Electric vehicle startup Faraday Future secured a loan of $ 9,167,800 from the Small Business Association’s Paycheck Protection Program (PPP), which was recently launched to help small businesses retain employees during the COVID-19 pandemic, the company tells The edge.
That’s near the maximum of $ 10 million allowed in the program, and the loan will be 100 percent forgiven as long as Faraday Future uses it for payroll, mortgage interest, rent, or utilities, and will not lay off any of the 400 or so employees who are still there for the next eight weeks (or rehire those who were recently laid off). News of the loan was first reported in China by a state-funded point of sale The paper.
Faraday Future is also not the only electric vehicle startup to have secured one of the PPP loans. Ailing electric trucking startup Workhorse received a PPP loan of $ 1,411,000, according to a recent filing with the Securities and Exchange Commission (SEC). Arcimoto, which has finally started production of its three-wheeled electric utility vehicle at the end of last year, also applied for a PPP loan according to his own recent SEC filing, and CEO Mark Frohnmayer said The edge that startup should have an update on the outcome of this request in the “next few days”.
The $ 9 million (and the change) comes at a pivotal time for Faraday Future. Company founder and main funder Chinese billionaire Jia Yueting personally filed for bankruptcy in October. While his creditors (many of whom are Chinese companies that loaned him money for his failed tech conglomerate, LeEco) largely agree with the payment plan he has proposed, the process of confirming this plan dragged on for months. Jia has said in court records that potential investors in Faraday Future are waiting for his own personal bankruptcy case to be resolved before investing any money in the EV startup.
Meanwhile, Faraday Future only had $ 6.8 million in the bank at the end of July 2019, according to financial statements filed in connection with Jia’s bankruptcy. Since then, she has spent at least $ 30,000 per month on Jia’s salary alone, as well as $ 284,000 per month to rent her headquarters in Los Angeles, Calif. (Which it sold a year ago in order to generate cash). Faraday Future is also funding Jia’s bankruptcy. One of the startup’s holding companies loaned it $ 2,687,629 just before it was filed, and the court recently approved another $ 6.4 million loan (which Jia’s lawyers said was ” largely ‘made up of contributions from the management committee that currently runs the company) of the same entity.
The company also kept the lights on thanks to a $ 45 million loan arranged by restructuring firm Birch Lake, that Faraday Future started working with last May.
While smaller, the loan Workhorse acquired is also likely crucial in keeping the Ohio-based electric trucking startup afloat. Sales of its existing electric truck have slumped and the future of the company is now heavily dependent on securing the tender to build the United States Postal Service’s next-generation mail truck.
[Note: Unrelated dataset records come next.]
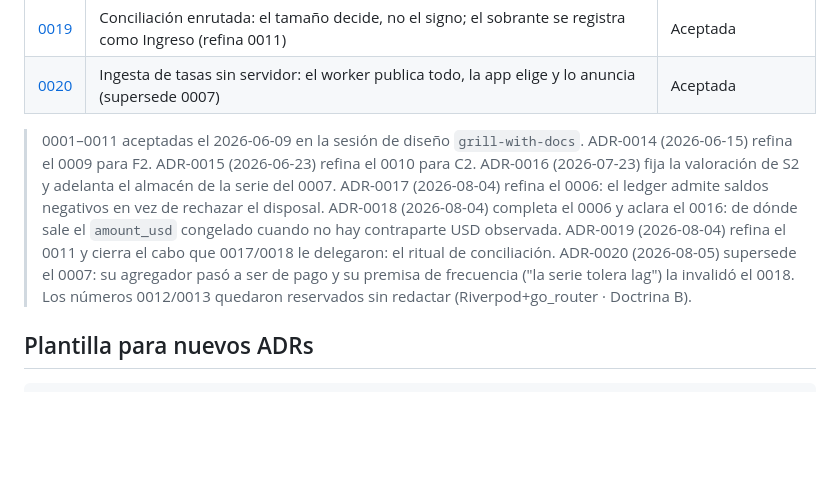
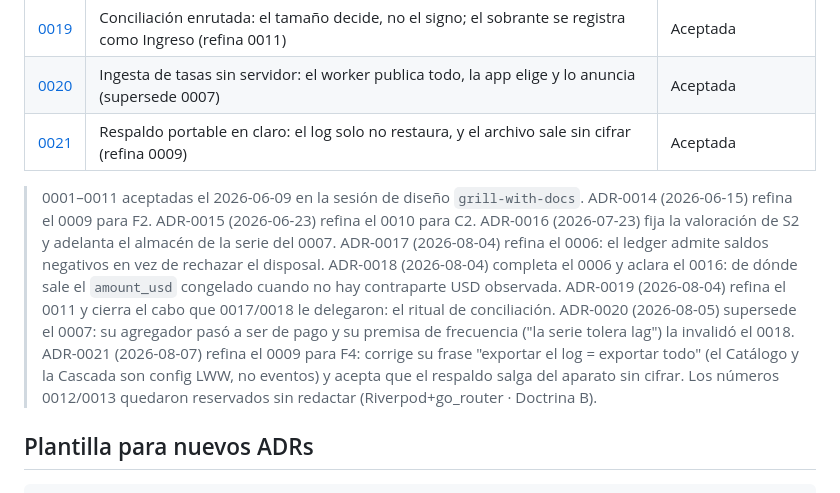
Before and after one commit to JorgeCroquer/cuentaria, a Markdown page: docs/adr/README.md, the part around the change. Rendered like a GitHub page; blank space fills up the shorter version.

```diff
--- a/docs/adr/README.md
+++ b/docs/adr/README.md
@@ -24,6 +24,7 @@ si una decisión cambia, se añade un ADR nuevo que la supersede (no se reescrib
 | [0018](ADR-0018-valoracion-sin-contraparte-observada.md) | Valoración sin contraparte observada: el costo congelado sale de la serie paralela | Aceptada |
 | [0019](ADR-0019-conciliacion-enrutada.md) | Conciliación enrutada: el tamaño decide, no el signo; el sobrante se registra como Ingreso (refina 0011) | Aceptada |
 | [0020](ADR-0020-ingesta-de-tasas-sin-servidor.md) | Ingesta de tasas sin servidor: el worker publica todo, la app elige y lo anuncia (supersede 0007) | Aceptada |
+| [0021](ADR-0021-respaldo-portable-en-claro.md) | Respaldo portable en claro: el log solo no restaura, y el archivo sale sin cifrar (refina 0009) | Aceptada |
 
 > 0001–0011 aceptadas el 2026-06-09 en la sesión de diseño `grill-with-docs`.
 > ADR-0014 (2026-06-15) refina el 0009 para F2. ADR-0015 (2026-06-23) refina el 0010 para C2.
@@ -32,6 +33,7 @@ si una decisión cambia, se añade un ADR nuevo que la supersede (no se reescrib
 > ADR-0018 (2026-08-04) completa el 0006 y aclara el 0016: de dónde sale el `amount_usd` congelado cuando no hay contraparte USD observada.
 > ADR-0019 (2026-08-04) refina el 0011 y cierra el cabo que 0017/0018 le delegaron: el ritual de conciliación.
 > ADR-0020 (2026-08-05) supersede el 0007: su agregador pasó a ser de pago y su premisa de frecuencia ("la serie tolera lag") la invalidó el 0018.
+> ADR-0021 (2026-08-07) refina el 0009 para F4: corrige su frase "exportar el log = exportar todo" (el Catálogo y la Cascada son config LWW, no eventos) y acepta que el respaldo salga del aparato sin cifrar.
 > Los números 0012/0013 quedaron reservados sin redactar (Riverpod+go_router · Doctrina B).
 
 ## Plantilla para nuevos ADRs
```
Also changed, not shown: docs/CONTEXT.md (+16 -0 lines), docs/adr/ADR-0021-respaldo-portable-en-claro.md (added, +52 -0 lines).
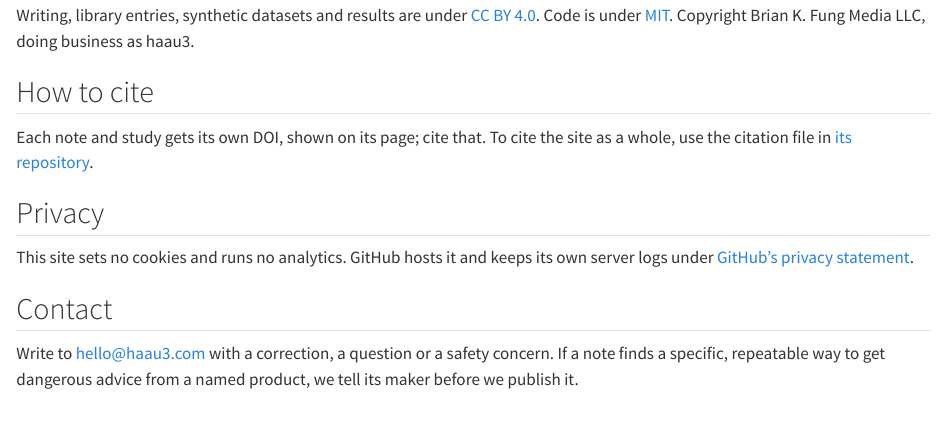
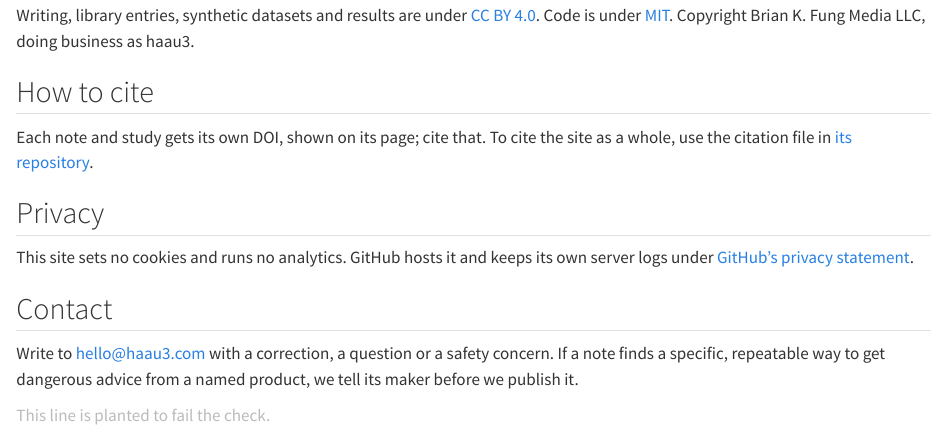
Before and after one commit to haau3/research, a Quarto document (about.qmd): the page in a window 1100 px wide, from 930 px down. Rendered offline with R 4.5, knitr and Pandoc in place of Quarto, with nearby package versions.

Commit message:
Plant a low-contrast line to prove the accessibility check fails on it
Co-Authored-By: Claude Opus 5.5 <noreply@anthropic.com>

```diff
--- a/about.qmd
+++ b/about.qmd
@@ -63,3 +63,5 @@
 Write to [hello@haau3.com](mailto:hello@haau3.com) with a correction, a question or a safety
 concern. If a note finds a specific, repeatable way to get dangerous advice from a named product,
 we tell its maker before we publish it.
+
+[This line is planted to fail the check.]{style="color: #bbbbbb"}
```
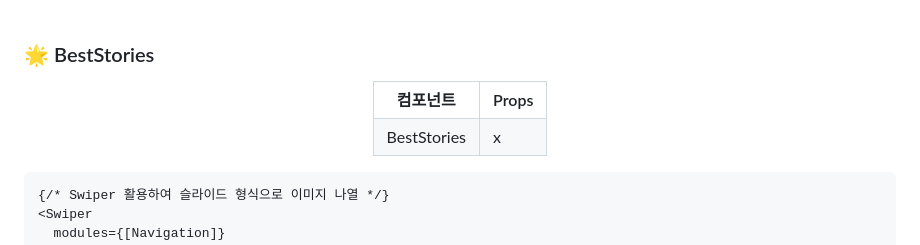
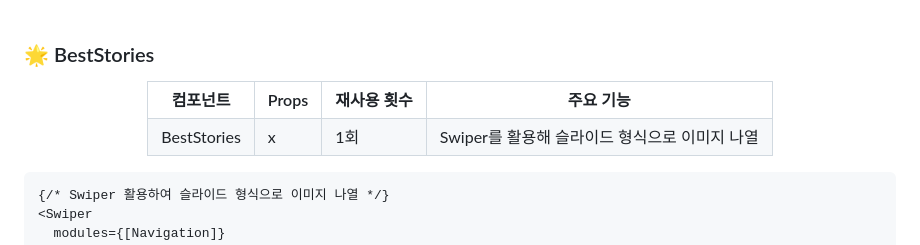
Before and after one commit to jeong0300/vellure, a Markdown page: README.md, the part around the change printed below. Rendered like a GitHub page.

```diff
--- a/README.md
+++ b/README.md
@@ -308,10 +340,14 @@
     <tr>
       <th>컴포넌트</th>
       <th>Props</th>
+      <th>재사용 횟수</th>
+      <th>주요 기능</th>
     </tr>
     <tr>
       <td>BestStories</td>
       <td> x </td>
+      <td> 1회 </td>
+      <td> Swiper를 활용해 슬라이드 형식으로 이미지 나열 </td>
     </tr>
   </table>
 </div>
```
Also changed, not shown: other parts of README.md (+35 -3 lines).
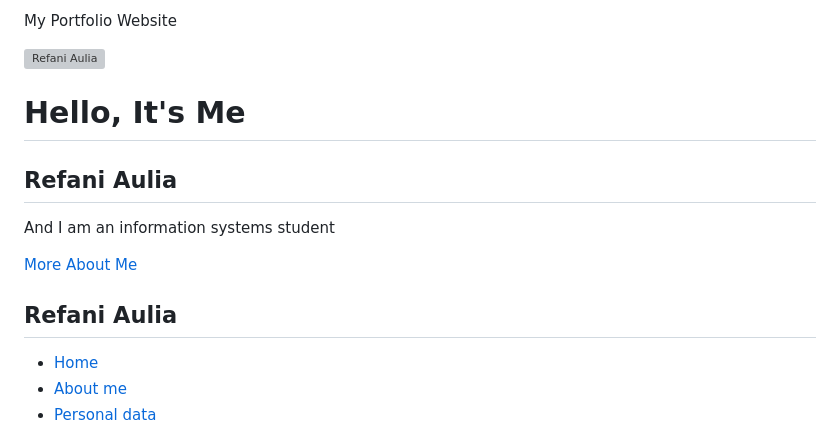
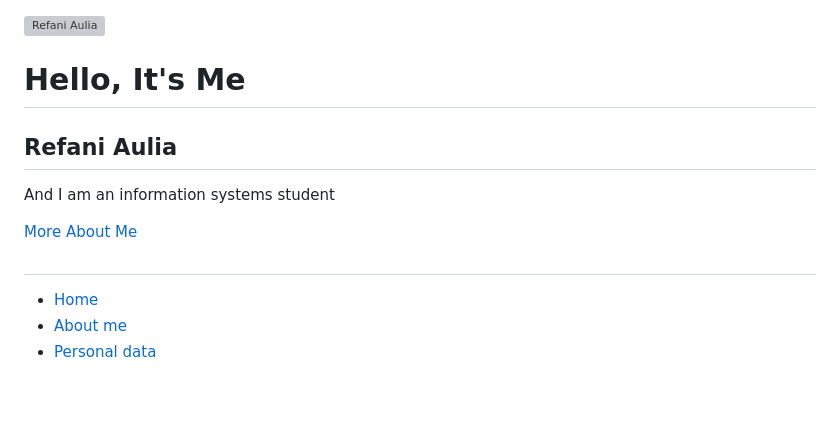
Before and after one commit to refaniaulia/refaniaulia.github.io, a Markdown page: README.md, the part around the change. Drawn GitHub-style; blank space fills up the shorter version; grey boxes are pictures that could not be loaded.

```diff
--- a/README.md
+++ b/README.md
@@ -1,5 +1,3 @@
-My Portfolio Website
-
 <!DOCTYPE html>
 <html lang="id">
 <head>
@@ -197,7 +195,7 @@ My Portfolio Website
     </div>
   </div>
   <div class="sidebar">
-    <h2>Refani Aulia</h2>
+    <h2></h2>
     <ul>
       <li><a href="#landing">Home</a></li>
       <li><a href="#about">About me</a></li>
```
Workhorse is also currently heavily in debt like Faraday Future, having taken out a $ 25 million loan in early 2019 from a hedge fund to repay a previous loan from another hedge fund. Workhorse sold the rights to an electric pickup design to founder Steve Burns last year for $ 15.8 million, after Created a New EV start-up to buy Lordstown, Ohio plant formerly occupied by General Motors. Workhorse will get a cut on all sales of that truck and 1% of any capital raise the startup, called Lordstown Motors, is able to get.
A number of other electric vehicle startups in the United States trying to go into production are too large to qualify for the loans. Lucid Motors, which is backed by Saudi Arabia’s sovereign wealth fund, has at least 600 full-time employees at its headquarters in California. Rivian, who is based in Michigan but already has a number of offices across the country, employs more than 2,000 people.
These two startups have recently said they were fine, with employees do the work remotely (although Rivian pushed back the exit of his vehicles). But some companies that already manufacture vehicles in space are putting their employees on unpaid leave, such as the bus and electric truck division of Chinese conglomerate BYD, which has put 465 people on leave (about 75% of the workforce). ) to his North American Headquarters in Lancaster, Calif., last week, according to the state employment office. BYD also laid off 26 people in its North American energy division and 18 more in its offices.
Update April 20 at 7:20 p.m. ET: Faraday Future corrected the loan amount received from $ 9,176,800 to $ 9,167,800. The company also now says it has repaid the $ 45 million loan put in place by Birch Lake. The article has been updated to reflect these two points.